In a move sending shivers through the skin of organized labor unions across the country, the Supreme Court has agreed to hear Friedrichs v. California Teachers Association. Rebecca Friedrichs is a teacher in California public schools who says the thousands of dollars that, for nearly 30 years, she has been forced to pay a labor union, have been coerced funding of an organization that she does not support.
If the court rules in her favor, then unions will no longer be able to force professionals who are not members to pay what labor activists call a “fair share fee” just because they are paid according to terms negotiated by the union. In some cases, the fee can be as much as dues; in others, the dues are reduced by some presumed percentage that goes specifically to political advocacy, as distinct from negotiation and member services.
People who watch politics, particularly at the local and state levels, can see that labor unions are wholly political organizations, at least in the public sector. Indeed, one could argue that labor services are merely their method of raising funds and building manpower, with a raison d’etre of pushing partisan and ideological political issues.
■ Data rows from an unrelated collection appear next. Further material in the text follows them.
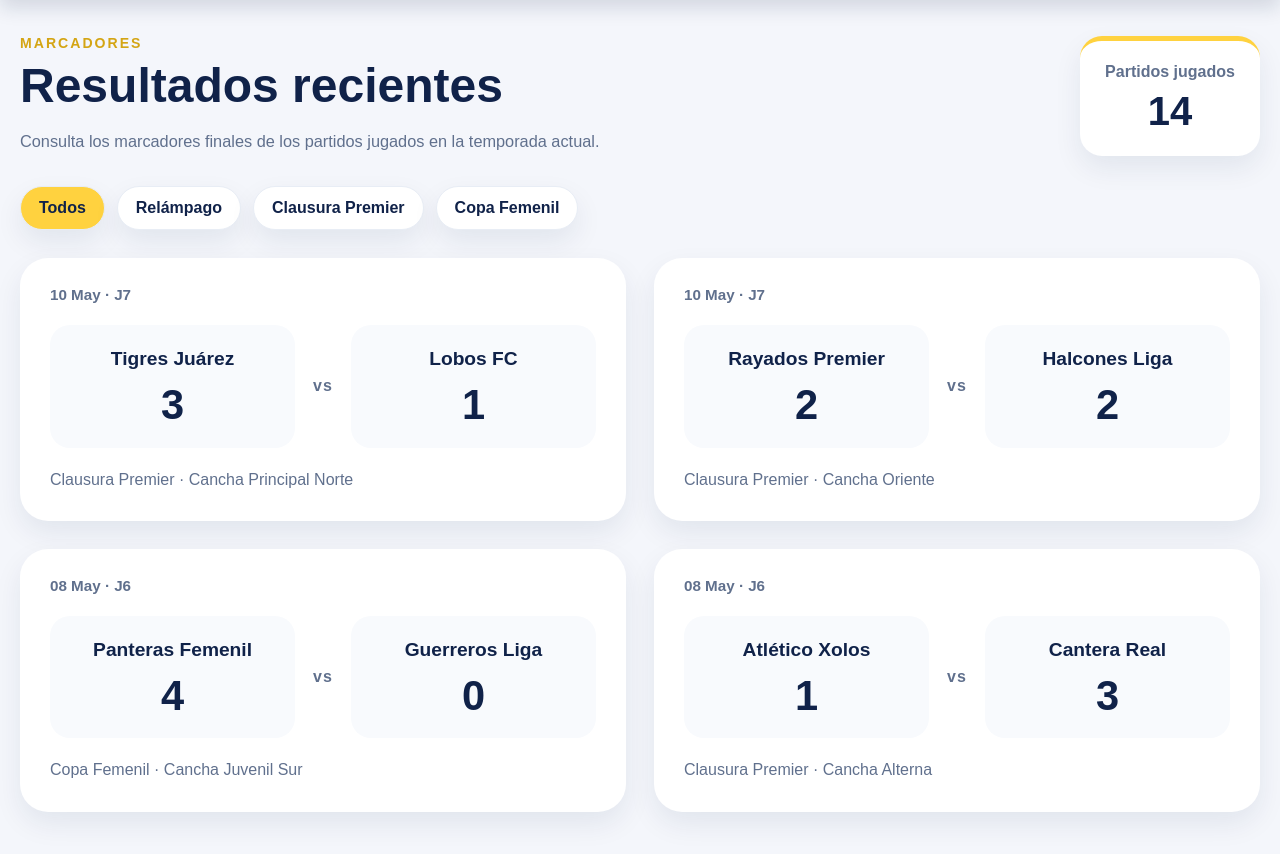
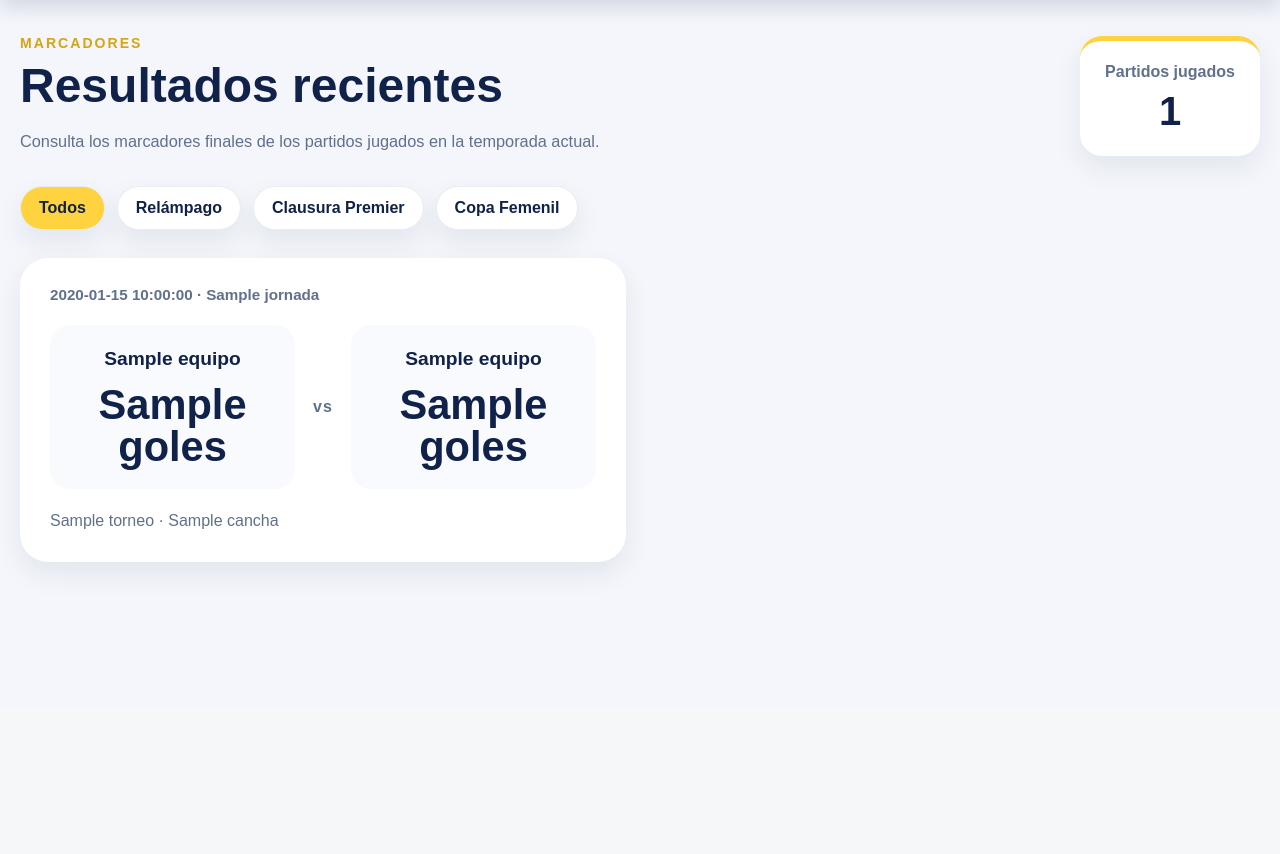
Before and after one commit to KSinloop/soccerpremier_app1, a Flask app: template templates/public/resultados.html in a window 1280 px wide. Shown: the part 92-946 px from the top of the page. After the commit the page ends 664 px from the top, so only its background shows below. Run offline with Flask 3, Linux system fonts and the light colour scheme; the template is opened without the code that fills it: most values are stand-ins (such as "Sample title", 1, 10 or a date in 2020).

Commit message:
Se hizo un coso provisional para la pantalla de resultados

```diff
--- a/templates/public/resultados.html
+++ b/templates/public/resultados.html
@@ -13,7 +13,7 @@
 
         <div class="page-hero-badge">
             <span>Partidos jugados</span>
-            <strong>14</strong>
+            <strong>{{ resultados|length }}</strong>
         </div>
     </div>
 </section>
@@ -27,15 +27,16 @@
     </section>
 
     <section class="results-grid">
+
         <article class="result-card">
             <div class="result-top">
-                <span class="result-meta">10 May · J7</span>
+                <span class="result-meta">{{ r.fecha }} · {{ r.jornada }}</span>
             </div>
 
             <div class="result-match">
                 <div class="team-score">
-                    <h3>Tigres Juárez</h3>
-                    <strong>3</strong>
+                    <h3>{{ r.inscripcion_1.equipo.nombre }}</h3>
+                    <strong>{{ r.inscripcion_1.equipo.goles }}</strong>
                 </div>
 
                 <div>
@@ -43,85 +44,14 @@
                 </div>
 
                 <div class="team-score">
-                    <h3>Lobos FC</h3>
-                    <strong>1</strong>
+                    <h3>{{ r.inscripcion_2.equipo.nombre }}</h3>
+                    <strong>{{ r.inscripcion_2.equipo.goles }}</strong>
                 </div>
             </div>
 
-            <p>Clausura Premier · Cancha Principal Norte</p>
+            <p>{{ r.torneo.nombre }} · {{ r.cancha.nombre }}</p>
         </article>
 
-        <article class="result-card">
-            <div class="result-top">
-                <span class="result-meta">10 May · J7</span>
-            </div>
-
-            <div class="result-match">
-                <div class="team-score">
-                    <h3>Rayados Premier</h3>
-                    <strong>2</strong>
-                </div>
-
-                <div>
-                    <span class="vs-sep">vs</span>
-                </div>
-
-                <div class="team-score">
-                    <h3>Halcones Liga</h3>
-                    <strong>2</strong>
-                </div>
-            </div>
-
-            <p>Clausura Premier · Cancha Oriente</p>
-        </article>
-
-        <article class="result-card">
-            <div class="result-top">
-                <span class="result-meta">08 May · J6</span>
-            </div>
-
-            <div class="result-match">
-                <div class="team-score">
-                    <h3>Panteras Femenil</h3>
-                    <strong>4</strong>
-                </div>
-
-                <div>
-                    <span class="vs-sep">vs</span>
-                </div>
-
-                <div class="team-score">
-                    <h3>Guerreros Liga</h3>
-                    <strong>0</strong>
-                </div>
-            </div>
-
-            <p>Copa Femenil · Cancha Juvenil Sur</p>
-        </article>
-
-        <article class="result-card">
-            <div class="result-top">
-                <span class="result-meta">08 May · J6</span>
-            </div>
-
-            <div class="result-match">
-                <div class="team-score">
-                    <h3>Atlético Xolos</h3>
-                    <strong>1</strong>
-                </div>
-
-                <div>
-                    <span class="vs-sep">vs</span>
-                </div>
-
-                <div class="team-score">
-                    <h3>Cantera Real</h3>
-                    <strong>3</strong>
-                </div>
-            </div>
-
-            <p>Clausura Premier · Cancha Alterna</p>
-        </article>
     </section>
 </section>
 
```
That is a large part of the reason that organizations like the RI Center for Freedom & Prosperity, for which this writer is research director, have signed on to an amicus briefencouraging the Supreme Court to come down on Friedrichs’s side.